Clemence Dane’s circle congregated in her flat in Covent Garden from the 1920s to the 1940s and bridged the worlds of theatre, publishing and film. Members included Noel Coward, Richard Addinsell, Val Gielgud, Basil Dean, Hugh Walpole and Helen Simpson, G.B. Stern, Diana Wynyard, Sybil Thorndike, Sylvia Lynd, Gladys Calthrop and many more.
Dane herself started off as an actor and then became a playwright, novelist and scriptwriter. In her memoir London has a Garden, she recalled the publishers, agents, authors and directors who lived and worked in the streets close to the flower market. Her Covent Garden flat hosted many after-theatre parties and was an alternative to the Bloomsbury gatherings, yet Dane read and admired Virginia Woolf and was part of the emerging feminism of Tide and Time. She went to Hollywood and wrote film scripts in the 1930s, and later worked with the director Alexanda Korda. A powerful figure of her day, she has since fallen from view and is now found often caricatured in the reminiscences of her contemporaries.

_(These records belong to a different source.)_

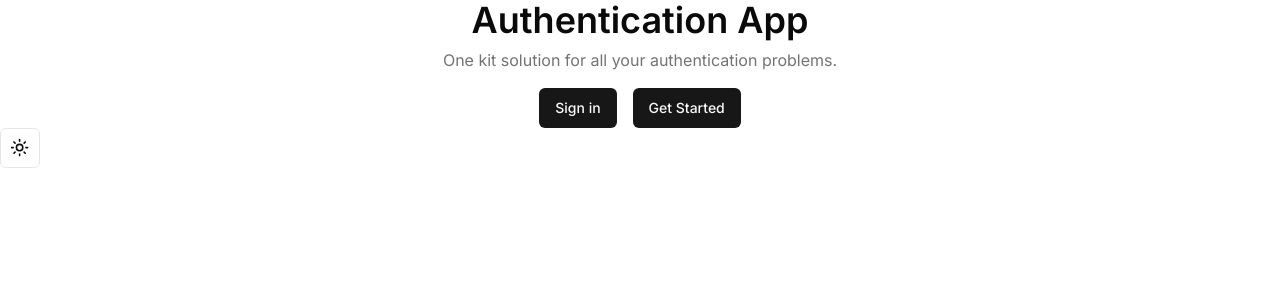
Repository: nickgoel31/authentication-toolkit
Page: /
These files come from the project's save history. The page is drawn as it stood at one moment and after the next save; the edit follows.
The browser window is 1280 px wide. The pictures show the whole page.
The project was rebuilt for these pictures with package versions that can differ from the ones it lists, and the page was loaded fresh each time. The framework's server and built-in components were replaced by stand-ins that run in the browser. Also part of the build but not shown: next.config.mjs.

Above is the page before, as saved 2024-02-04 13:08:49.

### app/layout.tsx
import type { Metadata } from "next";
import { Inter } from "next/font/google";
import "./globals.css";
import { ThemeProvider } from "@/providers/theme-provider";
import { ModeToggle } from "@/components/mode-toggle";

const inter = Inter({ subsets: ["latin"] });

export const metadata: Metadata = {
  title: "Authentication App",
  description: "Generated by create next app",
};

export default function RootLayout({
  children,
}: Readonly<{
  children: React.ReactNode;
}>) {
  return (
    <html lang="en">
      <body className={inter.className}>
      <ThemeProvider
        attribute="class"
        defaultTheme="system"
        enableSystem
        disableTransitionOnChange
        >
        <div className="relative">
          {children}
          <ModeToggle />
        </div>

      </ThemeProvider>
      </body>
    </html>
  );
}

### app/(landing)/layout.tsx
import React from 'react'

const HomeLayout = ({children} : {children:React.ReactNode}) => {
  return (
    <div className='h-full flex flex-col items-center justify-center'>
        {children}
    </div>
  )
}

export default HomeLayout

### app/(landing)/page.tsx
import { Button } from "@/components/ui/button";
import Image from "next/image";
import Link from "next/link";

export default function Home() {
  return (
    <div className="flex flex-col space-y-2 items-center justify-center">
      <h1 className="font-semibold text-4xl">Authentication App</h1>
      <p className="text-muted-foreground text-medium">One kit solution for all your authentication problems.</p>

      <div className="flex items-center gap-4 pt-2">
        <Button><Link href={'/sign-in'}>Sign in</Link></Button>
        <Button><Link href={'/sign-up'}>Get Started</Link></Button>

      </div>
    </div>
  );
}

### app/globals.css
@tailwind base;
@tailwind components;
@tailwind utilities;

html,body{
  height: 100%;
}

@layer base {
  :root {
    --background: 0 0% 100%;
    --foreground: 0 0% 3.9%;

    --card: 0 0% 100%;
    --card-foreground: 0 0% 3.9%;

    --popover: 0 0% 100%;
    --popover-foreground: 0 0% 3.9%;

    --primary: 0 0% 9%;
    --primary-foreground: 0 0% 98%;

    --secondary: 0 0% 96.1%;
    --secondary-foreground: 0 0% 9%;

    --muted: 0 0% 96.1%;
    --muted-foreground: 0 0% 45.1%;

    --accent: 0 0% 96.1%;
    --accent-foreground: 0 0% 9%;

    --destructive: 0 84.2% 60.2%;
    --destructive-foreground: 0 0% 98%;

    --border: 0 0% 89.8%;
    --input: 0 0% 89.8%;
    --ring: 0 0% 3.9%;

    --radius: 0.5rem;
  }

  .dark {
    --background: 0 0% 3.9%;
    --foreground: 0 0% 98%;

    --card: 0 0% 3.9%;
    --card-foreground: 0 0% 98%;

    --popover: 0 0% 3.9%;
    --popover-foreground: 0 0% 98%;

    --primary: 0 0% 98%;
    --primary-foreground: 0 0% 9%;

    --secondary: 0 0% 14.9%;
    --secondary-foreground: 0 0% 98%;

    --muted: 0 0% 14.9%;
    --muted-foreground: 0 0% 63.9%;

    --accent: 0 0% 14.9%;
    --accent-foreground: 0 0% 98%;

    --destructive: 0 62.8% 30.6%;
    --destructive-foreground: 0 0% 98%;

    --border: 0 0% 14.9%;
    --input: 0 0% 14.9%;
    --ring: 0 0% 83.1%;
  }
}

@layer base {
  * {
    @apply border-border;
  }
  body {
    @apply bg-background text-foreground;
  }
}

### components/mode-toggle.tsx
"use client"

import * as React from "react"
import { Moon, Sun } from "lucide-react"
import { useTheme } from "next-themes"

import { Button } from "@/components/ui/button"
import {
  DropdownMenu,
  DropdownMenuContent,
  DropdownMenuItem,
  DropdownMenuTrigger,
} from "@/components/ui/dropdown-menu"

export function ModeToggle() {
  const { setTheme } = useTheme()

  return (
    <DropdownMenu>
      <DropdownMenuTrigger asChild>
        <Button variant="outline" size="icon">
          <Sun className="h-[1.2rem] w-[1.2rem] rotate-0 scale-100 transition-all dark:-rotate-90 dark:scale-0" />
          <Moon className="absolute h-[1.2rem] w-[1.2rem] rotate-90 scale-0 transition-all dark:rotate-0 dark:scale-100" />
          <span className="sr-only">Toggle theme</span>
        </Button>
      </DropdownMenuTrigger>
      <DropdownMenuContent align="end">
        <DropdownMenuItem onClick={() => setTheme("light")}>
          Light
        </DropdownMenuItem>
        <DropdownMenuItem onClick={() => setTheme("dark")}>
          Dark
        </DropdownMenuItem>
        <DropdownMenuItem onClick={() => setTheme("system")}>
          System
        </DropdownMenuItem>
      </DropdownMenuContent>
    </DropdownMenu>
  )
}

### components/ui/button.tsx
import * as React from "react"
import { Slot } from "@radix-ui/react-slot"
import { cva, type VariantProps } from "class-variance-authority"

import { cn } from "@/lib/utils"

const buttonVariants = cva(
  "inline-flex items-center justify-center whitespace-nowrap rounded-md text-sm font-medium ring-offset-background transition-colors focus-visible:outline-none focus-visible:ring-2 focus-visible:ring-ring focus-visible:ring-offset-2 disabled:pointer-events-none disabled:opacity-50",
  {
    variants: {
      variant: {
        default: "bg-primary text-primary-foreground hover:bg-primary/90",
        destructive:
          "bg-destructive text-destructive-foreground hover:bg-destructive/90",
        outline:
          "border border-input bg-background hover:bg-accent hover:text-accent-foreground",
        secondary:
          "bg-secondary text-secondary-foreground hover:bg-secondary/80",
        ghost: "hover:bg-accent hover:text-accent-foreground",
        link: "text-primary underline-offset-4 hover:underline",
      },
      size: {
        default: "h-10 px-4 py-2",
        sm: "h-9 rounded-md px-3",
        lg: "h-11 rounded-md px-8",
        icon: "h-10 w-10",
      },
    },
    defaultVariants: {
      variant: "default",
      size: "default",
    },
  }
)

export interface ButtonProps
  extends React.ButtonHTMLAttributes<HTMLButtonElement>,
    VariantProps<typeof buttonVariants> {
  asChild?: boolean
}

const Button = React.forwardRef<HTMLButtonElement, ButtonProps>(
  ({ className, variant, size, asChild = false, ...props }, ref) => {
    const Comp = asChild ? Slot : "button"
    return (
      <Comp
        className={cn(buttonVariants({ variant, size, className }))}
        ref={ref}
        {...props}
      />
    )
  }
)
Button.displayName = "Button"

export { Button, buttonVariants }

### components/ui/dropdown-menu.tsx
"use client"

import * as React from "react"
import * as DropdownMenuPrimitive from "@radix-ui/react-dropdown-menu"
import { Check, ChevronRight, Circle } from "lucide-react"

import { cn } from "@/lib/utils"

const DropdownMenu = DropdownMenuPrimitive.Root

const DropdownMenuTrigger = DropdownMenuPrimitive.Trigger

const DropdownMenuGroup = DropdownMenuPrimitive.Group

const DropdownMenuPortal = DropdownMenuPrimitive.Portal

const DropdownMenuSub = DropdownMenuPrimitive.Sub

const DropdownMenuRadioGroup = DropdownMenuPrimitive.RadioGroup

const DropdownMenuSubTrigger = React.forwardRef<
  React.ElementRef<typeof DropdownMenuPrimitive.SubTrigger>,
  React.ComponentPropsWithoutRef<typeof DropdownMenuPrimitive.SubTrigger> & {
    inset?: boolean
  }
>(({ className, inset, children, ...props }, ref) => (
  <DropdownMenuPrimitive.SubTrigger
    ref={ref}
    className={cn(
      "flex cursor-default select-none items-center rounded-sm px-2 py-1.5 text-sm outline-none focus:bg-accent data-[state=open]:bg-accent",
      inset && "pl-8",
      className
    )}
    {...props}
  >
    {children}
    <ChevronRight className="ml-auto h-4 w-4" />
  </DropdownMenuPrimitive.SubTrigger>
))
DropdownMenuSubTrigger.displayName =
  DropdownMenuPrimitive.SubTrigger.displayName

const DropdownMenuSubContent = React.forwardRef<
  React.ElementRef<typeof DropdownMenuPrimitive.SubContent>,
  React.ComponentPropsWithoutRef<typeof DropdownMenuPrimitive.SubContent>
>(({ className, ...props }, ref) => (
  <DropdownMenuPrimitive.SubContent
    ref={ref}
    className={cn(
      "z-50 min-w-[8rem] overflow-hidden rounded-md border bg-popover p-1 text-popover-foreground shadow-lg data-[state=open]:animate-in data-[state=closed]:animate-out data-[state=closed]:fade-out-0 data-[state=open]:fade-in-0 data-[state=closed]:zoom-out-95 data-[state=open]:zoom-in-95 data-[side=bottom]:slide-in-from-top-2 data-[side=left]:slide-in-from-right-2 data-[side=right]:slide-in-from-left-2 data-[side=top]:slide-in-from-bottom-2",
      className
    )}
    {...props}
  />
))
DropdownMenuSubContent.displayName =
  DropdownMenuPrimitive.SubContent.displayName

const DropdownMenuContent = React.forwardRef<
  React.ElementRef<typeof DropdownMenuPrimitive.Content>,
  React.ComponentPropsWithoutRef<typeof DropdownMenuPrimitive.Content>
>(({ className, sideOffset = 4, ...props }, ref) => (
  <DropdownMenuPrimitive.Portal>
    <DropdownMenuPrimitive.Content
      ref={ref}
      sideOffset={sideOffset}
      className={cn(
        "z-50 min-w-[8rem] overflow-hidden rounded-md border bg-popover p-1 text-popover-foreground shadow-md data-[state=open]:animate-in data-[state=closed]:animate-out data-[state=closed]:fade-out-0 data-[state=open]:fade-in-0 data-[state=closed]:zoom-out-95 data-[state=open]:zoom-in-95 data-[side=bottom]:slide-in-from-top-2 data-[side=left]:slide-in-from-right-2 data-[side=right]:slide-in-from-left-2 data-[side=top]:slide-in-from-bottom-2",
        className
      )}
      {...props}
    />
  </DropdownMenuPrimitive.Portal>
))
DropdownMenuContent.displayName = DropdownMenuPrimitive.Content.displayName

const DropdownMenuItem = React.forwardRef<
  React.ElementRef<typeof DropdownMenuPrimitive.Item>,
  React.ComponentPropsWithoutRef<typeof DropdownMenuPrimitive.Item> & {
    inset?: boolean
  }
>(({ className, inset, ...props }, ref) => (
  <DropdownMenuPrimitive.Item
    ref={ref}
    className={cn(
      "relative flex cursor-default select-none items-center rounded-sm px-2 py-1.5 text-sm outline-none transition-colors focus:bg-accent focus:text-accent-foreground data-[disabled]:pointer-events-none data-[disabled]:opacity-50",
      inset && "pl-8",
      className
    )}
    {...props}
  />
))
DropdownMenuItem.displayName = DropdownMenuPrimitive.Item.displayName

const DropdownMenuCheckboxItem = React.forwardRef<
  React.ElementRef<typeof DropdownMenuPrimitive.CheckboxItem>,
  React.ComponentPropsWithoutRef<typeof DropdownMenuPrimitive.CheckboxItem>
>(({ className, children, checked, ...props }, ref) => (
  <DropdownMenuPrimitive.CheckboxItem
    ref={ref}
    className={cn(
      "relative flex cursor-default select-none items-center rounded-sm py-1.5 pl-8 pr-2 text-sm outline-none transition-colors focus:bg-accent focus:text-accent-foreground data-[disabled]:pointer-events-none data-[disabled]:opacity-50",
      className
    )}
    checked={checked}
    {...props}
  >
    <span className="absolute left-2 flex h-3.5 w-3.5 items-center justify-center">
      <DropdownMenuPrimitive.ItemIndicator>
        <Check className="h-4 w-4" />
      </DropdownMenuPrimitive.ItemIndicator>
    </span>
    {children}
  </DropdownMenuPrimitive.CheckboxItem>
))
DropdownMenuCheckboxItem.displayName =
  DropdownMenuPrimitive.CheckboxItem.displayName

const DropdownMenuRadioItem = React.forwardRef<
  React.ElementRef<typeof DropdownMenuPrimitive.RadioItem>,
  React.ComponentPropsWithoutRef<typeof DropdownMenuPrimitive.RadioItem>
>(({ className, children, ...props }, ref) => (
  <DropdownMenuPrimitive.RadioItem
    ref={ref}
    className={cn(
      "relative flex cursor-default select-none items-center rounded-sm py-1.5 pl-8 pr-2 text-sm outline-none transition-colors focus:bg-accent focus:text-accent-foreground data-[disabled]:pointer-events-none data-[disabled]:opacity-50",
      className
    )}
    {...props}
  >
    <span className="absolute left-2 flex h-3.5 w-3.5 items-center justify-center">
      <DropdownMenuPrimitive.ItemIndicator>
        <Circle className="h-2 w-2 fill-current" />
      </DropdownMenuPrimitive.ItemIndicator>
    </span>
    {children}
  </DropdownMenuPrimitive.RadioItem>
))
DropdownMenuRadioItem.displayName = DropdownMenuPrimitive.RadioItem.displayName

const DropdownMenuLabel = React.forwardRef<
  React.ElementRef<typeof DropdownMenuPrimitive.Label>,
  React.ComponentPropsWithoutRef<typeof DropdownMenuPrimitive.Label> & {
    inset?: boolean
  }
>(({ className, inset, ...props }, ref) => (
  <DropdownMenuPrimitive.Label
    ref={ref}
    className={cn(
      "px-2 py-1.5 text-sm font-semibold",
      inset && "pl-8",
      className
    )}
    {...props}
  />
))
DropdownMenuLabel.displayName = DropdownMenuPrimitive.Label.displayName

const DropdownMenuSeparator = React.forwardRef<
  React.ElementRef<typeof DropdownMenuPrimitive.Separator>,
  React.ComponentPropsWithoutRef<typeof DropdownMenuPrimitive.Separator>
>(({ className, ...props }, ref) => (
  <DropdownMenuPrimitive.Separator
    ref={ref}
    className={cn("-mx-1 my-1 h-px bg-muted", className)}
    {...props}
  />
))
DropdownMenuSeparator.displayName = DropdownMenuPrimitive.Separator.displayName

const DropdownMenuShortcut = ({
  className,
  ...props
}: React.HTMLAttributes<HTMLSpanElement>) => {
  return (
    <span
      className={cn("ml-auto text-xs tracking-widest opacity-60", className)}
      {...props}
    />
  )
}
DropdownMenuShortcut.displayName = "DropdownMenuShortcut"

export {
  DropdownMenu,
  DropdownMenuTrigger,
  DropdownMenuContent,
  DropdownMenuItem,
  DropdownMenuCheckboxItem,
  DropdownMenuRadioItem,
  DropdownMenuLabel,
  DropdownMenuSeparator,
  DropdownMenuShortcut,
  DropdownMenuGroup,
  DropdownMenuPortal,
  DropdownMenuSub,
  DropdownMenuSubContent,
  DropdownMenuSubTrigger,
  DropdownMenuRadioGroup,
}

Loaded but not shown: providers/theme-provider.tsx (common file); lib/utils.ts (common file); tailwind.config.ts (common file)

After the next save:
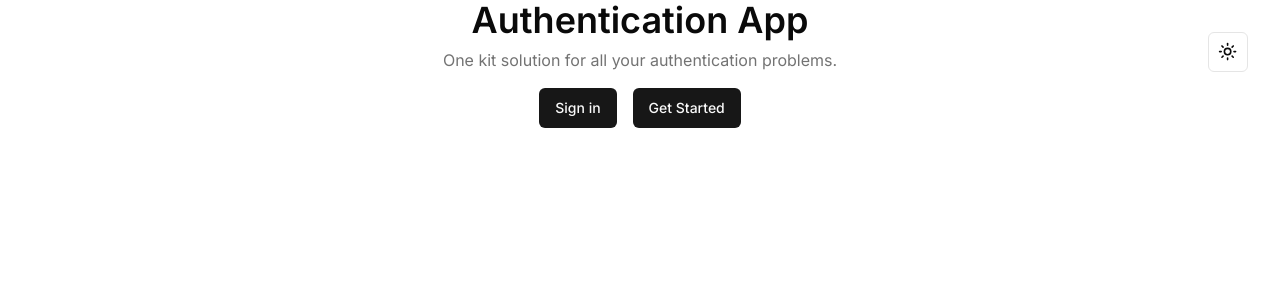
Saved 20 s later.
--- a/app/layout.tsx
+++ b/app/layout.tsx
@@ -27,7 +27,9 @@ export default function RootLayout({
         >
         <div className="relative">
           {children}
-          <ModeToggle />
+          <div className="absolute top-8 right-8">
+            <ModeToggle />
+          </div>
         </div>
 
       </ThemeProvider>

This multidisciplinary conference brings together literary, drama and film scholars to revisit the work of Clemence Dane and her connections with these different spheres, from her role in The Book Society and her reviewing for Good Housekeeping to Dane’s writing for Hollywood and the British film industry.
Abstracts and speaker biographies
An optional lunchtime tour of the Dorothy Whipple exhibition at Maggs Bros. Ltd. will also be included.